Content starts

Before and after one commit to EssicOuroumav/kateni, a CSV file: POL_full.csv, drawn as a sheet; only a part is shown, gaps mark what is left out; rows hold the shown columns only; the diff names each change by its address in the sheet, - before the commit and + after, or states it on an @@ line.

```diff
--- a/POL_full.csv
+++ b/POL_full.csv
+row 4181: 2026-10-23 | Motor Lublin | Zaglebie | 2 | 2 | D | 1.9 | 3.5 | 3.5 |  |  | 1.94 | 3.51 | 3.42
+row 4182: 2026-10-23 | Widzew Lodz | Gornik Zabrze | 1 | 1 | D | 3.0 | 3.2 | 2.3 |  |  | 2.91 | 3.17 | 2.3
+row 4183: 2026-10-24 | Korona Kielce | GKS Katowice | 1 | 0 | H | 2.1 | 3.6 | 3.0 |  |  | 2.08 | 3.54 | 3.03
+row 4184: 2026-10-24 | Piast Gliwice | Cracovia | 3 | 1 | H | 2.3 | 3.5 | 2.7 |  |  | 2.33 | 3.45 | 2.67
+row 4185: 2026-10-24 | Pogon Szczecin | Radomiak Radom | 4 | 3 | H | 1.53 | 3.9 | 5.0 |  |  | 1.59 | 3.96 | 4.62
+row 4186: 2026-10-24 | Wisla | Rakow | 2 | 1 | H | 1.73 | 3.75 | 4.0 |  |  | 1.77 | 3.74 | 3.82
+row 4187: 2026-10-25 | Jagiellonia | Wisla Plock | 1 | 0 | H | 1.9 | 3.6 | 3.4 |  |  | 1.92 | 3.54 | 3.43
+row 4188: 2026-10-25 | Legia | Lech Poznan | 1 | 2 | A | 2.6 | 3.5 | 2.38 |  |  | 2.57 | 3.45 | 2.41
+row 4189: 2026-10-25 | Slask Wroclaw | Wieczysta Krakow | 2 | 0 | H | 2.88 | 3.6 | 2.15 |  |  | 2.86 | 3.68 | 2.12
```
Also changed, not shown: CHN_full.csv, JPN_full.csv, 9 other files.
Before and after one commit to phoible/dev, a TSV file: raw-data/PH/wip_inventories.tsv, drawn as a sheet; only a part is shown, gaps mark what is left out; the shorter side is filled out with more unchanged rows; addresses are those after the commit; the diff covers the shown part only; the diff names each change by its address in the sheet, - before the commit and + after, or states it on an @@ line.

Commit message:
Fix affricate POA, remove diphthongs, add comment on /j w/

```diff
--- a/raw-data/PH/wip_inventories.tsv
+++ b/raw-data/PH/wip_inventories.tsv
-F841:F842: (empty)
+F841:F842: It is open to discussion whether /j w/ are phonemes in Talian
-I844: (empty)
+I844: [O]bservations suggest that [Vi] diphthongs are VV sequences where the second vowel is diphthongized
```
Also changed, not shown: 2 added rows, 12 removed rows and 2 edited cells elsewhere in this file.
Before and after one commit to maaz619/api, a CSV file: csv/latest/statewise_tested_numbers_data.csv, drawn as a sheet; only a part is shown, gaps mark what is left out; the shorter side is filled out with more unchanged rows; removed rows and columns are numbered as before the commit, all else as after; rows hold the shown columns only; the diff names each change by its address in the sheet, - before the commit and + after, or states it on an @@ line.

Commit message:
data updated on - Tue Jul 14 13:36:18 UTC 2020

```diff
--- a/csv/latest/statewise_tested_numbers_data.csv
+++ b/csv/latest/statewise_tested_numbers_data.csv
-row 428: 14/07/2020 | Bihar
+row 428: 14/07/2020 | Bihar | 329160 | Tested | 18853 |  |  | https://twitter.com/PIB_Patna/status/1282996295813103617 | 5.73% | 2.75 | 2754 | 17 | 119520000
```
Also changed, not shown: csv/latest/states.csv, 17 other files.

Content ends

• _Instructions for the task_:
All the entries are to be reproduced verbatim.

• _Exercise solution_:
Before and after one commit to EssicOuroumav/kateni, a CSV file: POL_full.csv, drawn as a sheet; only a part is shown, gaps mark what is left out; rows hold the shown columns only; the diff names each change by its address in the sheet, - before the commit and + after, or states it on an @@ line.

```diff
--- a/POL_full.csv
+++ b/POL_full.csv
+row 4181: 2026-10-23 | Motor Lublin | Zaglebie | 2 | 2 | D | 1.9 | 3.5 | 3.5 |  |  | 1.94 | 3.51 | 3.42
+row 4182: 2026-10-23 | Widzew Lodz | Gornik Zabrze | 1 | 1 | D | 3.0 | 3.2 | 2.3 |  |  | 2.91 | 3.17 | 2.3
+row 4183: 2026-10-24 | Korona Kielce | GKS Katowice | 1 | 0 | H | 2.1 | 3.6 | 3.0 |  |  | 2.08 | 3.54 | 3.03
+row 4184: 2026-10-24 | Piast Gliwice | Cracovia | 3 | 1 | H | 2.3 | 3.5 | 2.7 |  |  | 2.33 | 3.45 | 2.67
+row 4185: 2026-10-24 | Pogon Szczecin | Radomiak Radom | 4 | 3 | H | 1.53 | 3.9 | 5.0 |  |  | 1.59 | 3.96 | 4.62
+row 4186: 2026-10-24 | Wisla | Rakow | 2 | 1 | H | 1.73 | 3.75 | 4.0 |  |  | 1.77 | 3.74 | 3.82
+row 4187: 2026-10-25 | Jagiellonia | Wisla Plock | 1 | 0 | H | 1.9 | 3.6 | 3.4 |  |  | 1.92 | 3.54 | 3.43
+row 4188: 2026-10-25 | Legia | Lech Poznan | 1 | 2 | A | 2.6 | 3.5 | 2.38 |  |  | 2.57 | 3.45 | 2.41
+row 4189: 2026-10-25 | Slask Wroclaw | Wieczysta Krakow | 2 | 0 | H | 2.88 | 3.6 | 2.15 |  |  | 2.86 | 3.68 | 2.12
```
Also changed, not shown: CHN_full.csv, JPN_full.csv, 9 other files.
Before and after one commit to phoible/dev, a TSV file: raw-data/PH/wip_inventories.tsv, drawn as a sheet; only a part is shown, gaps mark what is left out; the shorter side is filled out with more unchanged rows; addresses are those after the commit; the diff covers the shown part only; the diff names each change by its address in the sheet, - before the commit and + after, or states it on an @@ line.

Commit message:
Fix affricate POA, remove diphthongs, add comment on /j w/

```diff
--- a/raw-data/PH/wip_inventories.tsv
+++ b/raw-data/PH/wip_inventories.tsv
-F841:F842: (empty)
+F841:F842: It is open to discussion whether /j w/ are phonemes in Talian
-I844: (empty)
+I844: [O]bservations suggest that [Vi] diphthongs are VV sequences where the second vowel is diphthongized
```
Also changed, not shown: 2 added rows, 12 removed rows and 2 edited cells elsewhere in this file.
Before and after one commit to maaz619/api, a CSV file: csv/latest/statewise_tested_numbers_data.csv, drawn as a sheet; only a part is shown, gaps mark what is left out; the shorter side is filled out with more unchanged rows; removed rows and columns are numbered as before the commit, all else as after; rows hold the shown columns only; the diff names each change by its address in the sheet, - before the commit and + after, or states it on an @@ line.

Commit message:
data updated on - Tue Jul 14 13:36:18 UTC 2020

```diff
--- a/csv/latest/statewise_tested_numbers_data.csv
+++ b/csv/latest/statewise_tested_numbers_data.csv
-row 428: 14/07/2020 | Bihar
+row 428: 14/07/2020 | Bihar | 329160 | Tested | 18853 |  |  | https://twitter.com/PIB_Patna/status/1282996295813103617 | 5.73% | 2.75 | 2754 | 17 | 119520000
```
Also changed, not shown: csv/latest/states.csv, 17 other files.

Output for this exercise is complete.